When Filipino youth David Ongchoco was applying to college in the United States, he came across many events to support entrepreneurs, including business plan competitions, hackathons, and startup weekends.
“I wondered why there weren’t as many opportunities like those in the Philippines for students to get involved in,” Ongchoco said.
When he returned to the Philippines for the summer, he resolved to address this gap.
Together with a few friends - Michelle Abigan, Deondre Ng, Janelle Panganiban, and Myka Cue – he organized a two-day event for high school students called the YouthHack Manila 2014 Technopreneurship Challenge.
The first YouthHack
While it was easy to organize, it was not necessarily easy to attract participants.
“After the first two weeks of registration, there were only three teams that registered and all 3 of them were composed of people I knew already,” Ongchoco said.
Ongchoco came across a friend’s Facebook post from a summer camp she had attended with some of the top high school students in the country.
He messaged each student asking them to register for YouthHack as well as share details about the event in their individual school groups.
His efforts paid off. A total of 23 teams registered for YouthHack Manila, 19 of whom showed up to attend the two day event.
Notable speakers at the event included Kalibrr co-founder and CEO Paul Rivera, Ideaspace Foundation president and co-founder Earl Martin Valencia, and serial entrepreneur and Horsepower.ph co-founder Jojy Azurin.
Ongchoco said he was equally impressed with the attendees. “I was really inspired by the variety of ideas that the students came up with that all tried to solve a social problem in our country,” he shared.
As an example, the team that won second place at YouthHack Manila, Applica (formerly the PhilApp), was creating an online "common app" for the Philippines. This would allow students to apply to multiple schools from a single application.
They continued to pursue the idea after YouthHack Manila, pitching at Harvard University, Stanford University, and Wharton School of the University of Pennsylvania.
The team, led by recent Xavier School graduates King Alandy Dy and James Jefferson Tan, now even has a fully functional prototype that they are trying to onboard schools to.
YouthHack goes international
The success of Applica inspired Ongchoco to make YouthHack an international brand.
They already hosted YouthHack Philly (Philadelphia) and YouthHack Singapore is slated for June 28.
The YouthHack Manila Summit is itself scheduled for July 25 and 26 of this year. This year’s incarnation is different in that it is now open to both high school students and college students.

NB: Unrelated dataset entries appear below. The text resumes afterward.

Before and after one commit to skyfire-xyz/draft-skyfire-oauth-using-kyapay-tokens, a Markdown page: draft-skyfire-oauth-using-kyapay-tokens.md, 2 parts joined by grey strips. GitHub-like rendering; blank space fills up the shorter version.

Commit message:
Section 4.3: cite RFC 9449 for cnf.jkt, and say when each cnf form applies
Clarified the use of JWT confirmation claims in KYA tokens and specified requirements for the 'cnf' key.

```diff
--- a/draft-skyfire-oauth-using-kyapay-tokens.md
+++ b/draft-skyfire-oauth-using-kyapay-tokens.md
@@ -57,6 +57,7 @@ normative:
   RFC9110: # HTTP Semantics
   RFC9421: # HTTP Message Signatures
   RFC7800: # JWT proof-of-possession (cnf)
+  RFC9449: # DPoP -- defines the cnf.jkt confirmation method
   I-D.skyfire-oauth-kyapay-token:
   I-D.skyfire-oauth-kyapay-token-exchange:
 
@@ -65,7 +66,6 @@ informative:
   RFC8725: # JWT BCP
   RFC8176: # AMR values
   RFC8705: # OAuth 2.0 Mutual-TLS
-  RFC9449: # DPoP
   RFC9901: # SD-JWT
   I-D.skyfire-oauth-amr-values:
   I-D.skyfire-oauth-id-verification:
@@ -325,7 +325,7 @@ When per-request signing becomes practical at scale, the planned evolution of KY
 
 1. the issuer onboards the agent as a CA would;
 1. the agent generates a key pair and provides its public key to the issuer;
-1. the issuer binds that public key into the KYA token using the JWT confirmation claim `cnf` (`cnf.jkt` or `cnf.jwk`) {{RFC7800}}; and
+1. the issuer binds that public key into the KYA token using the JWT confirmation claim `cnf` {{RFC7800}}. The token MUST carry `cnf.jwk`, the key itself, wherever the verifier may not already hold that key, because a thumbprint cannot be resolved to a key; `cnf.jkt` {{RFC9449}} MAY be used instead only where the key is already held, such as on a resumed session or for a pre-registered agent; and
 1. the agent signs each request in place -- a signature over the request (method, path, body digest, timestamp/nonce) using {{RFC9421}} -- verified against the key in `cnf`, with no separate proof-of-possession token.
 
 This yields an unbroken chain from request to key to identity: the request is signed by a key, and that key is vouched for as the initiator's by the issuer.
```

“While we initially started out with high school students because we had just graduated from high school and were more familiar with what programs high schools lacked, we’ve eventually realized that a lot of university students, especially in developing countries need programs like YouthHack as well,” Ongchoco shared.
The two-day summit is composed of talks, workshops, networking sessions, and a grand finale in which the finalists get to pitch to their business idea to a panel of judges and investors.
According to Ongchoco, the goal of these activities is as much about developing the right mindset as it is practicing business specific skills.
“We want them to develop the ‘YouthHack’ mindset, which is about taking risks, thinking different, getting things done, finding solutions to everyday problems and turning ideas into reality,” he said.
YouthHack Manila will also have a Code Weekend for students who want to learn how to code, which will be held at Microsoft Philippines. Workshops include “how to build your first website” and “how to build your first web app.”
“This will be followed by hours of hacking your own project together then presenting it to the rest of the students,” Ongchoco said, adding that the aim of this event is to kickstart STEM education in the country and encourage more students to learn how to code.
Perhaps what’s most inspiring about the YouthHack narrative is that Ongchoco is still only a rising sophomore at the University of Pennsylvania. How was he able to mobilize such wide support for YouthHack as only a college student?
Ongchoco cited his willingness to take risks, and he called on other entrepreneurs his age to do the same.
“Think about it,” he emphasized. “The worst thing that can happen from a cold-email to a respected businessman is you get no reply. The worst thing that can happen from going up to an investor or entrepreneur and pitching your idea to him is he says no.”
Ongchoco encouraged youth entrepreneurs to see the potential. “But think about the possibilities. That cold-email, random conversation and extra hustling and effort could make the biggest difference between success and failure,” he said. – Rappler.com